What this task involves:
Scan the listing beneath this sentence. Report each line with the word "margin".

Information:

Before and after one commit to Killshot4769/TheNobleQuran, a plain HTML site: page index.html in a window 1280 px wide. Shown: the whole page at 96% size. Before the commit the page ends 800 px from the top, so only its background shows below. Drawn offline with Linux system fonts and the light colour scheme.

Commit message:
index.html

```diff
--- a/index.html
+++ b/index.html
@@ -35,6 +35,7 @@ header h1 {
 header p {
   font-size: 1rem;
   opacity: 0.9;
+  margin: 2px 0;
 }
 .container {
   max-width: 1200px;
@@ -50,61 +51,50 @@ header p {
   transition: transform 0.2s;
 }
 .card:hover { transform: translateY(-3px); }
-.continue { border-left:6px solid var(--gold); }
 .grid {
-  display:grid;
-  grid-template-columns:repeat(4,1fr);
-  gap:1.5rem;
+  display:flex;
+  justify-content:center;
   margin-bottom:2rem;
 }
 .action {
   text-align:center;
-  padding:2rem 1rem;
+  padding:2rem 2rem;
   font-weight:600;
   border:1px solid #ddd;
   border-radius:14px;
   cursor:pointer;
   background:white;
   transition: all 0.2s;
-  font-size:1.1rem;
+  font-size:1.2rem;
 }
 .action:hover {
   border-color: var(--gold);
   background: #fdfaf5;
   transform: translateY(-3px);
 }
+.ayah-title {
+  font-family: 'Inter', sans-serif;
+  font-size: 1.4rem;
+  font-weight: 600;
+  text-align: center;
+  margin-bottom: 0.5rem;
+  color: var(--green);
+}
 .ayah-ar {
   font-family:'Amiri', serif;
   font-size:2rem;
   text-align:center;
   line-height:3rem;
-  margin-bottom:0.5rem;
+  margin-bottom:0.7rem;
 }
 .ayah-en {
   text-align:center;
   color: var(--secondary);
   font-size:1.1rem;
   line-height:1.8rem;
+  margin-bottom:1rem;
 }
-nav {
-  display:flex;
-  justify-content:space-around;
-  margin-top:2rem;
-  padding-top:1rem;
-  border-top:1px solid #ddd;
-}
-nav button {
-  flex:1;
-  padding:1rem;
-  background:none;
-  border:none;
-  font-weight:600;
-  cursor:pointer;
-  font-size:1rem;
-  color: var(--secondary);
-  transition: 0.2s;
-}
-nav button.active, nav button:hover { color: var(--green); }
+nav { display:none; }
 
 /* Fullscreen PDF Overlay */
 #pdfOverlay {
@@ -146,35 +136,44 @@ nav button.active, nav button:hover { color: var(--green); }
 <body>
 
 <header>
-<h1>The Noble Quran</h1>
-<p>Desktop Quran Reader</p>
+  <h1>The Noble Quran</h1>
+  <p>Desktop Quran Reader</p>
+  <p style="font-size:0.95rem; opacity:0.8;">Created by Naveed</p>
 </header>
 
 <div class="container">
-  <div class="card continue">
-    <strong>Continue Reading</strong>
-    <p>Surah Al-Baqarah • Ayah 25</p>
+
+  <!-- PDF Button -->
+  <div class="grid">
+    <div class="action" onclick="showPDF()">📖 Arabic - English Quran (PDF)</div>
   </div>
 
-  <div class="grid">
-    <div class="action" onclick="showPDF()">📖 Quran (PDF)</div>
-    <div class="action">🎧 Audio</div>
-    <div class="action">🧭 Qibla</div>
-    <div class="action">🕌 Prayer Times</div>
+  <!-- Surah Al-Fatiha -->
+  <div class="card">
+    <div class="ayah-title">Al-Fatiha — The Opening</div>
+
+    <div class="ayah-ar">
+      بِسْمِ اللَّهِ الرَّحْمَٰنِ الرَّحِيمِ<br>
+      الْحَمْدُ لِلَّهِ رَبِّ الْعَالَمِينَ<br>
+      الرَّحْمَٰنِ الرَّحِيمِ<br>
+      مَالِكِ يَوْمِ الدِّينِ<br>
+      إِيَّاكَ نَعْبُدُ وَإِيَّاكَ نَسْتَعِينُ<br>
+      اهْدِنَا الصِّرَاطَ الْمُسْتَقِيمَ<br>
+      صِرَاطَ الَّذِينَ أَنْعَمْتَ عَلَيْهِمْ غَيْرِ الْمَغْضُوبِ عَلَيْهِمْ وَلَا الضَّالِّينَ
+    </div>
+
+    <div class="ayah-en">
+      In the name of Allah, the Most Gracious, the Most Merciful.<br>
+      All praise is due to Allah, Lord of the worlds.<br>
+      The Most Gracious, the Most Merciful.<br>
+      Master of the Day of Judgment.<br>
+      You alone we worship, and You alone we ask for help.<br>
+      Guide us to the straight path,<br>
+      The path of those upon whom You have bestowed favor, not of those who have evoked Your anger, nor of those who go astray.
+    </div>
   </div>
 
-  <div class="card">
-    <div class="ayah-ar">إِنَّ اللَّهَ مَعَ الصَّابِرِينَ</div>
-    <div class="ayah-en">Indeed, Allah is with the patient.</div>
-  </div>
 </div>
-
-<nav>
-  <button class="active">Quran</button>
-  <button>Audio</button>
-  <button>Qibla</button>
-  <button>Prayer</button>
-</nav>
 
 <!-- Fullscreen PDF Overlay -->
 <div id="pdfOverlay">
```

Answer:
+  margin: 2px 0;
   margin-bottom:2rem;
+  margin-bottom: 0.5rem;
-  margin-bottom:0.5rem;
+  margin-bottom:0.7rem;
+  margin-bottom:1rem;
-  margin-top:2rem;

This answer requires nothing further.